CORPUS CHRISTI, Texas — Nueces County’s latest COVID-19 related death has been described as a pillar of the community after Rabbi Kenneth Roseman recently lost his battle with the Coronavirus.
Several tributes appeared on social media as people found out about Rabbi Roseman’s passing from the Coronavirus. Those who knew him best say his loss is not only devastating for Corpus Christi’s Jewish community, but for the city as a whole.
Roseman came to Corpus Christi from Dallas in 2002 after long-time friend Sam Susser convinced him to move south to what was then Temple Beth El.

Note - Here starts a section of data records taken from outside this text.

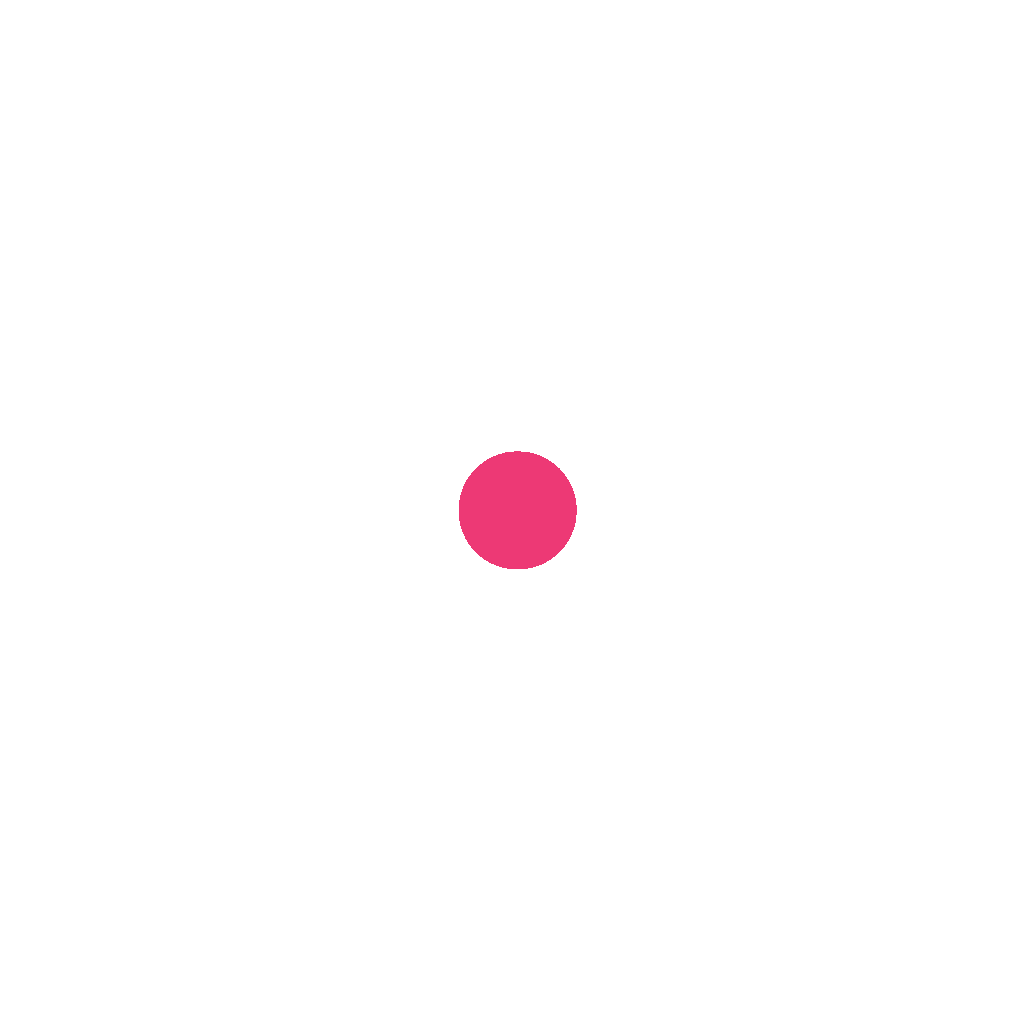
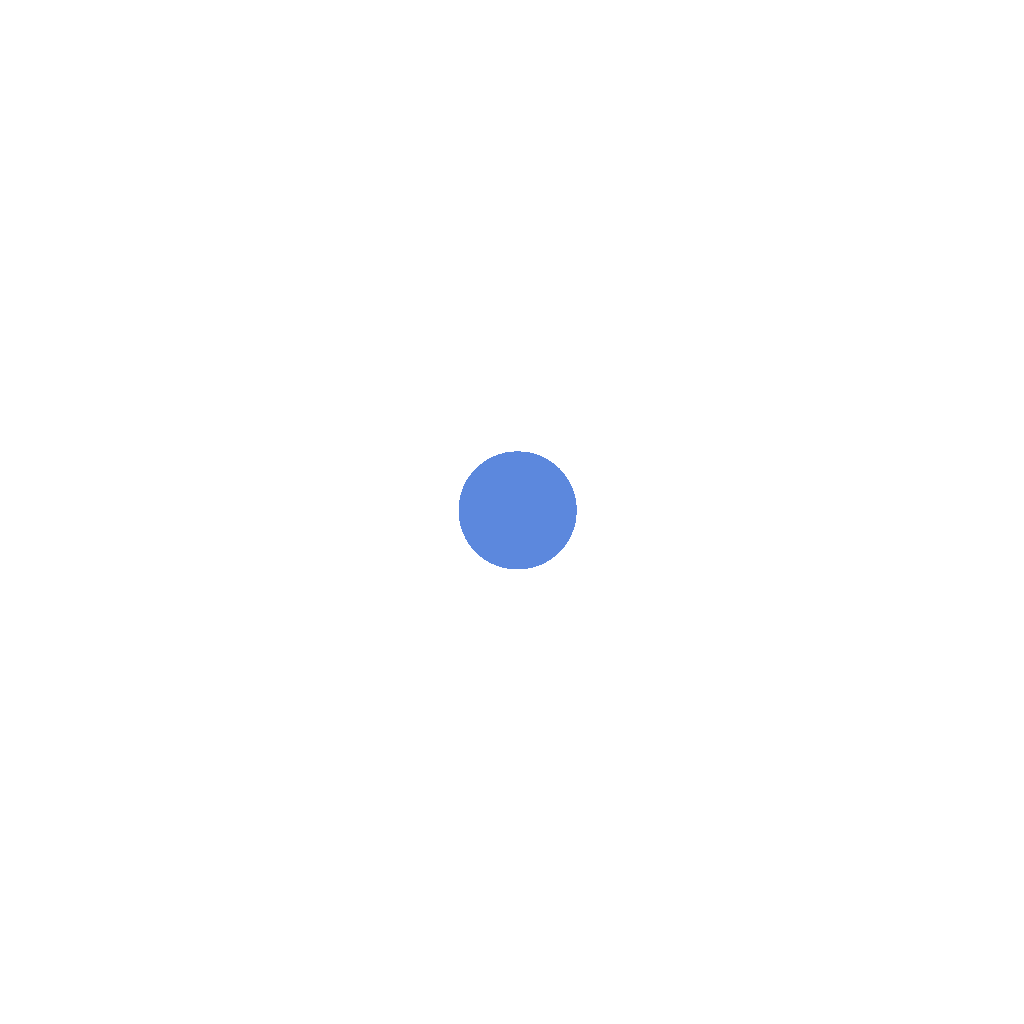
changed the color scheme of site

Changed region(s): [[0.4375, 0.4375, 0.5625, 0.5625]]

diff --git a/app/assets/stylesheets/components/_common.scss b/app/assets/stylesheets/components/_common.scss
@@ -97,7 +97,7 @@
   background-color: #ffa940 !important;
 }
 .btn-hot{
-  background: linear-gradient(to right,#f55a00, #ed9692, #f55a00) !important;
+  background: linear-gradient(to right,#f55a00, #1EBFFB, #f55a00) !important;
   border-radius: 50px !important;
   margin-bottom: -18px;
   padding: 6px 61px !important;
@@ -370,20 +370,20 @@ input:hover ~ .input-deals:after{
   max-width: 1400px;
 }
 .text-orange{
-  color: #ff524a;
+  color: #5c88dd;
 }
 .btn-dealslist{
   text-shadow: none !important;
   font-size: 18px !important;
 }
 .bg-light-pink{
-  background-color: #f8f2f4 !important; 
+  background-color: #e9f7ff !important; 
 }
 .bg-pink{
-  background: #fd5d60 !important;
+  background: #5c88dd !important;
 }
 .text-pink{
-  color: #ff524a !important;
+  color: #5c88dd !important;
 }
 .top-btn{
   color: white !important;
@@ -395,16 +395,16 @@ input:hover ~ .input-deals:after{
 .o-btn{
   border-radius: 50px !important;
   border: none !important;
-  background: -webkit-gradient(linear,left top,left bottom,from(#ed9692),to(#ff524a));
-  background: -moz-linear-gradient(top,#ed9692,#ff524a);
-  background: linear-gradient(to bottom, #ed9692, #ff524a) ;
+  background: -webkit-gradient(linear,left top,left bottom,from(#1EBFFB),to(#5c88dd));
+  background: -moz-linear-gradient(top,#1EBFFB,#5c88dd);
+  background: linear-gradient(to bottom, #1EBFFB, #5c88dd) ;
   text-shadow: #803c00 1px 1px 1px;
   font: 700 18px arial !important;
   height: 45px;
   &:hover{
-    background: -webkit-gradient(linear,left top,left bottom,from(#fd5d60),to(#fd5d60)) ;
-    background: -moz-linear-gradient(top,#fd5d60,#fd5d60) !important;
-    background: linear-gradient(to bottom,#fd5d60,#fd5d60)!important;
+    background: -webkit-gradient(linear,left top,left bottom,from(#5c88dd),to(#5c88dd)) ;
+    background: -moz-linear-gradient(top,#5c88dd,#5c88dd) !important;
+    background: linear-gradient(to bottom,#5c88dd,#5c88dd)!important;
   }
 }
 .box {
@@ -414,7 +414,7 @@ input:hover ~ .input-deals:after{
   font-size: 16px;
 }
 .detail-box {
-  background-color: #fd5d60;
+  background-color: #5c88dd;
   color: white !important;
   padding: 8px 0;
 }

diff --git a/app/assets/stylesheets/components/_clock_head.scss b/app/assets/stylesheets/components/_clock_head.scss
@@ -2,7 +2,7 @@
 .below-header {
   z-index: 2;
   padding-top: 24px;
-  background: linear-gradient(120deg, #e7dfdf 0%, #edc4c5 70%, #fd5d60 70%, #fd5d60 100%);
+  background: linear-gradient(120deg, #d2f2ff 0%, #68c6e9 70%, #59beef 70%, #5c88dd 100%);
   .accepted {
 	  color: #2b417f;
 	  font-family: Heebo;
@@ -56,7 +56,7 @@
     margin-bottom: 2rem;
   }
   .flip-clock-wrapper ul li a div div.inn {
-    background-color: #b40132;
+    background-color: #5c88dd;
     color: white;
   }
   .flip-clock-divider {

diff --git a/app/assets/stylesheets/components/_monthly_deal.scss b/app/assets/stylesheets/components/_monthly_deal.scss
@@ -6,7 +6,7 @@
   padding: 1rem;
   .promotion {
 	  color: #fff;
-	  background-color: #b53732;
+	  background-color: #5c88dd;
 	  box-shadow: 0 0 5px 2px rgba(0, 0, 0, 0.25), 0 0 1px 0 rgba(0, 0, 0, 0.15);
 	  padding: 0.625rem;
 	  text-align: center;

diff --git a/app/assets/stylesheets/components/_huge_prices_drop.scss b/app/assets/stylesheets/components/_huge_prices_drop.scss
@@ -1,5 +1,5 @@
 .offers-background {
-  background: linear-gradient(-80deg, #6ee0ff 0, #ff524a 100%);
+  background: linear-gradient(-80deg, #6ee0ff 0, #5c88dd 100%);
   height: auto;
   .offer-padding {
 	  padding: 45px 0px;

diff --git a/app/assets/stylesheets/components/_network_logos.scss b/app/assets/stylesheets/components/_network_logos.scss
@@ -1,6 +1,6 @@
 .networks-box {
   min-height: 100%;
-  background: #f66369;
+  background: #5c88dd;
   border-radius: 4px;
   border: 1px solid #d7dde2;
   padding: 1rem;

“I said “how about coming to Corpus Christi?”. We’re looking for a rabbi,” said Susser. “You can fill in and enjoy Corpus until we find somebody else.”
Roseman never left. Instead, he helped merge two synagogues into what is now Congregation Beth Israel. He also got involved with the community, serving on several boards, including the Art Museum of South Texas, the Corpus Christi Symphony Orchestra, and the CHRISTUS Spohn Foundation.
“He was a stakeholder, he was not a placeholder,” said Karen Burton. “He was involved, he asked a thousand questions, he brought his faith to the table.”
Burton served with Roseman on the Spohn Foundation board. She even convinced her close friend to play Santa Claus for her Christmas party.
“My mother always thought it was the most wonderful, ecumenical thing that a Jewish Rabbi would put on a Santa Claus suit on Christmas Eve and share a holiday,” said Burton.
Roseman’s greatest passion was teaching. He taught at Southern Methodist University and Texas A&M Corpus Christi. Two years ago, he released a lecture series on the History of American Jews on YouTube.
“He was somebody who I could learn from,” said Rabbi Ilan Emanuel of Congregation Beth Israel. “He obviously had an abundance of knowledge about Judaism.”
Roseman passed away early Sunday at CHRISTUS Spohn Shoreline Hospital after a four-week battle with the Coronavirus. His widow, Phyllis, says she’s been overwhelmed by the outpouring of emotion.
“I have probably had a hundred emails today,” said Phyllis Roseman. “But one of them came from a colleague, and it said “Ken made the world a better place.”
The community will celebrate Rabbi Roseman at a memorial service sometime this summer, once it’s deemed safe to gather to do so.